If you’ve opened up Instagram or Twitter today, chances are that you’ve seen posts of a single black blank square, sometimes with the hashtag #BlackLivesMatter and #BlackOutTuesday.
In the wake of George Floyd’s murder and the subsequent worldwide protests to demand justice, people have been sharing the posts as a means of solidarity with the Black Lives Matter movement. However, many of the posts have been criticized for drowning out necessary information and resources that can help the movement, and have been called out for being performative
What Is #BlackoutTuesday?
Two Black women in the music industry, Jamila Thomas and Brianna Agyemang, initially started the social media campaign to hold the music industry accountable for profiting off Black talent and creatives. Originally called #TheShowMustBePaused, the initiative’s intent to “disrupt the work week” has morphed into an altogether different beast as many began posting black tiles on Instagram with the hashtag #BlackLivesMatter, an important channel for activists and those protesting on the ground to spread news and resources.
In their original statement, Thomas and Agyemang wrote, “Tuesday, June 2nd is meant to intentionally disrupt the work week. Monday suggests a long weekend, and we can’t wait until Friday for change. It is a day to take a beat for an honest, reflective and productive conversation about what actions we need to collectively take to support the Black community.”

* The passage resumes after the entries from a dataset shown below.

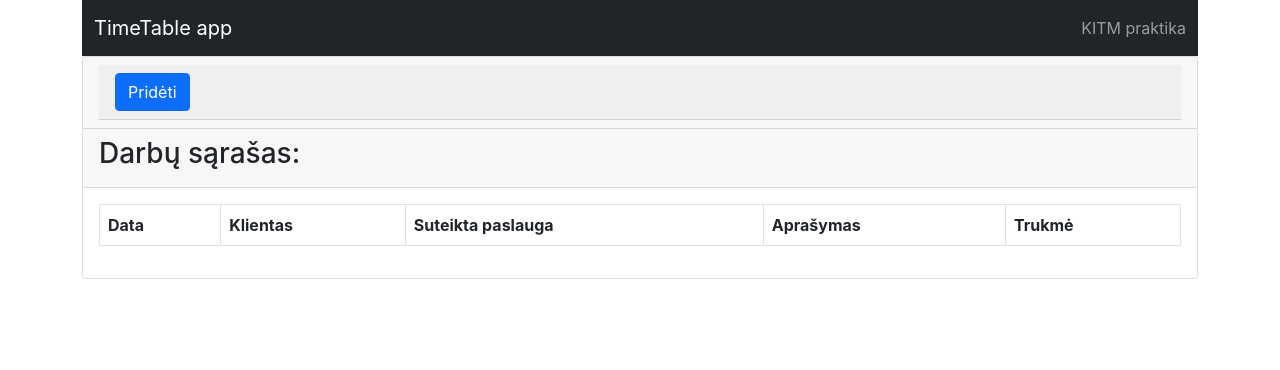
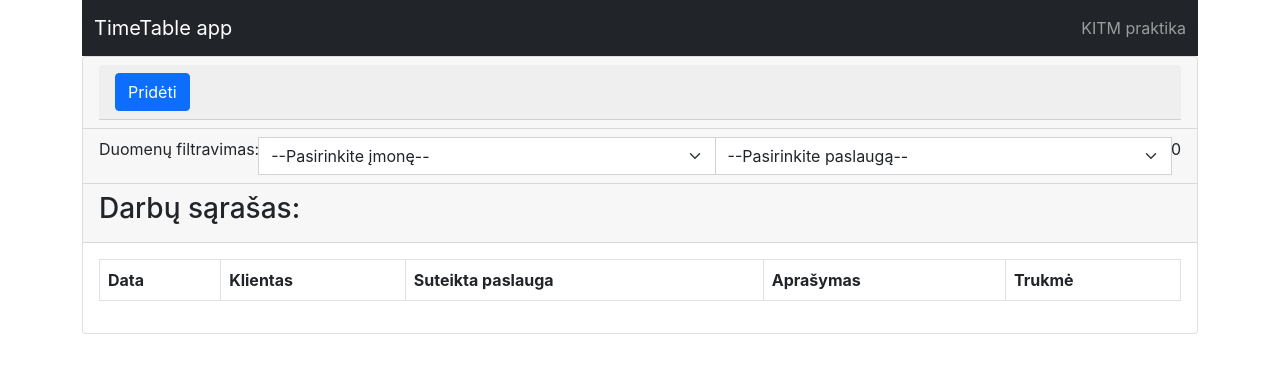
Before and after one commit to martynasKITM/time-table, a React (Create React App) app: page / in a window 1280 px wide. Shown: the top 370 px of the page. Built offline with nearby package versions, Linux system fonts and the light colour scheme.

Commit message:
Add filter

```diff
--- a/package.json
+++ b/package.json
@@ -15,7 +15,7 @@
     "web-vitals": "^1.1.2"
   },
   "scripts": {
-    "start": "react-scripts start",
+    "start": "react-scripts --openssl-legacy-provider start",
     "build": "react-scripts build",
     "test": "react-scripts test",
     "eject": "react-scripts eject"
--- /dev/null
+++ b/src/components/Filter.jsx
@@ -0,0 +1,45 @@
+import {Form} from "react-bootstrap";
+import {Button} from "react-bootstrap";
+import React, {useEffect, useState} from "react";
+import Companies from "./companies/Companies";
+import  Services from "./services/Services"
+const Filter = (props)=>{
+    const [search, setSearch] = useState({})
+
+    const handleChange = (e)=>{
+        setSearch(
+            {
+                ...search,
+                [e.target.name]:e.target.value
+            }
+        )
+    }
+
+    useEffect(()=>{
+        props.criteria(search)
+    },[search])
+
+    const resetFilter = ()=>{
+        setSearch({})
+    }
+
+    return(
+        <div className="input-group">
+            <div><label>Duomenų filtravimas:</label></div>
+            <Form.Select name="company" defaultValue="--Pasirinkite įmonę--" onChange={handleChange}>
+                <option  disabled>--Pasirinkite įmonę--</option>
+                <Companies/>
+            </Form.Select>
+            <Form.Select name="service" defaultValue="--Pasirinkite paslaugą--" onChange={handleChange}>
+                <option  disabled>--Pasirinkite paslaugą--</option>
+                <Services/>
+            </Form.Select>
+            <div>
+                {Object.keys(search).length && <Button variant="primary" type="reset" onClick={resetFilter}>Valyti</Button>}
+            </div>
+        </div>
+    )
+
+}
+
+export default Filter
--- a/src/components/Work.jsx
+++ b/src/components/Work.jsx
@@ -19,8 +19,7 @@ const Work = (props)=>{
             <td>{props.company}</td>
             <td>{props.service}</td>
             <td>{props.description}</td>
-            <td>{props.timeFrom}</td>
-            <td>{props.timeTo}</td>
+            <td>{diff(props.timeFrom, props.timeTo)}</td>
         </tr>
     )
 }
--- /dev/null
+++ b/src/components/WorkTable.jsx
@@ -0,0 +1,40 @@
+import {Card, Table} from "react-bootstrap";
+import Work from "./Work";
+import React from "react";
+
+const WorkTable = (props)=>{
+return(
+    <>
+    <Card.Header><h3>Darbų sąrašas:</h3></Card.Header>
+    <Card.Body>
+        <Table striped bordered hover>
+            <thead>
+            <tr>
+                <th>Data</th>
+                <th>Klientas</th>
+                <th>Suteikta paslauga</th>
+                <th>Aprašymas</th>
+                <th>Trukmė</th>
+            </tr>
+            </thead>
+            <tbody>
+            {!!props.works.length && props.works.map((w, i)=><Work
+                key={i} date={w.date}
+                company={w.company}
+                service={w.service}
+                description={w.description}
+                timeFrom = {w.timeFrom}
+                timeTo={w.timeTo}
+            />)}
+            </tbody>
+        </Table>
+    </Card.Body>
+    </>
+)
+
+
+
+
+}
+
+export default WorkTable
--- a/src/components/Works.jsx
+++ b/src/components/Works.jsx
@@ -1,13 +1,15 @@
 import React, {useState} from "react";
 import AddWork from "./AddWork";
 import {Card} from "react-bootstrap";
-import {Table} from "react-bootstrap";
 import {Button} from "react-bootstrap";
-import Work from "./Work";
+import WorkTable from "./WorkTable";
+import Filter from "./Filter";
+
 
 const Works  = (props)=>{
     const [addWork,setAddWork] = useState(false)
     const[works, setWorks] = useState([])
+    const [filterCriteria, setFilterCriteria] = useState({});
 
     const closeFormHandler = ()=>{
         setAddWork(false)
@@ -20,7 +22,12 @@ const Works  = (props)=>{
         props.status(true)
         closeFormHandler()
     }
-    console.log(works)
+
+    const filterHandler = (criteria)=>{
+        setFilterCriteria(criteria)
+    }
+
+    console.log(filterCriteria)
     return(
         <>
             {(addWork) && <AddWork onSave={onSaveWorkHandler}/>}
@@ -31,30 +38,10 @@ const Works  = (props)=>{
                     <Button className="btn btn-primary" onClick={()=>{setAddWork(true)}}>Pridėti</Button>}
                 </Card.Header>
             </Card.Header>
-            <Card.Header><h3>Darbų sąrašas:</h3></Card.Header>
-            <Card.Body>
-                <Table striped bordered hover>
-                    <thead>
-                    <tr>
-                        <th>Data</th>
-                        <th>Klientas</th>
-                        <th>Suteikta paslauga</th>
-                        <th>Aprašymas</th>
-                        <th>Trukmė</th>
-                    </tr>
-                    </thead>
-                    <tbody>
-                    {!!works.length && works.map((w, i)=><Work
-                        key={i} date={w.date}
-                        company={w.company}
-                        service={w.service}
-                        description={w.description}
-                        timeFrom = {w.timeFrom}
-                        timeTo={w.timeTo}
-                    />)}
-                    </tbody>
-                </Table>
-            </Card.Body>
+            <Card.Header>
+                <Filter criteria={filterHandler}/>
+            </Card.Header>
+            <WorkTable works={works}/>
         </Card>
         </>
     )
```
Also changed, not shown: 1 other file (tests, documents, lock files or other folders).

They explain how the multibillion-dollar music industry and its affiliates benefit from Black entertainment without empowering Black people at large. “To that end,” they wrote, “it is the obligation of these entities to protect and empower the Black communities that have made them disproportionately wealthy in ways that are measurable and transparent. This is not just a 24-hour initiative. We are and will be in this fight for the long haul. A place of action will be announced.”
While showing solidarity is important and can be well-intentioned, some have pointed out that posting a black square and using the hashtag #BlackLivesMatter prevents critical information from showing up in that hashtag, effectively clogging out activists, helpful resources, as well as photos and videos of protests. People have also pointed out that now is not the moment to be silent — instead, it’s time to be helpful and share resources and ways to support the Black Lives Matter movement.
If you’re posting a blank black square today, make sure not to use the hashtags #BlackLivesMatter or #BLM. Instead, you can use the hashtag #BlackOutTuesday and #TheShowMustBePaused. If you already posted with the BLM hashtag, you should remove your post since it’s already cached.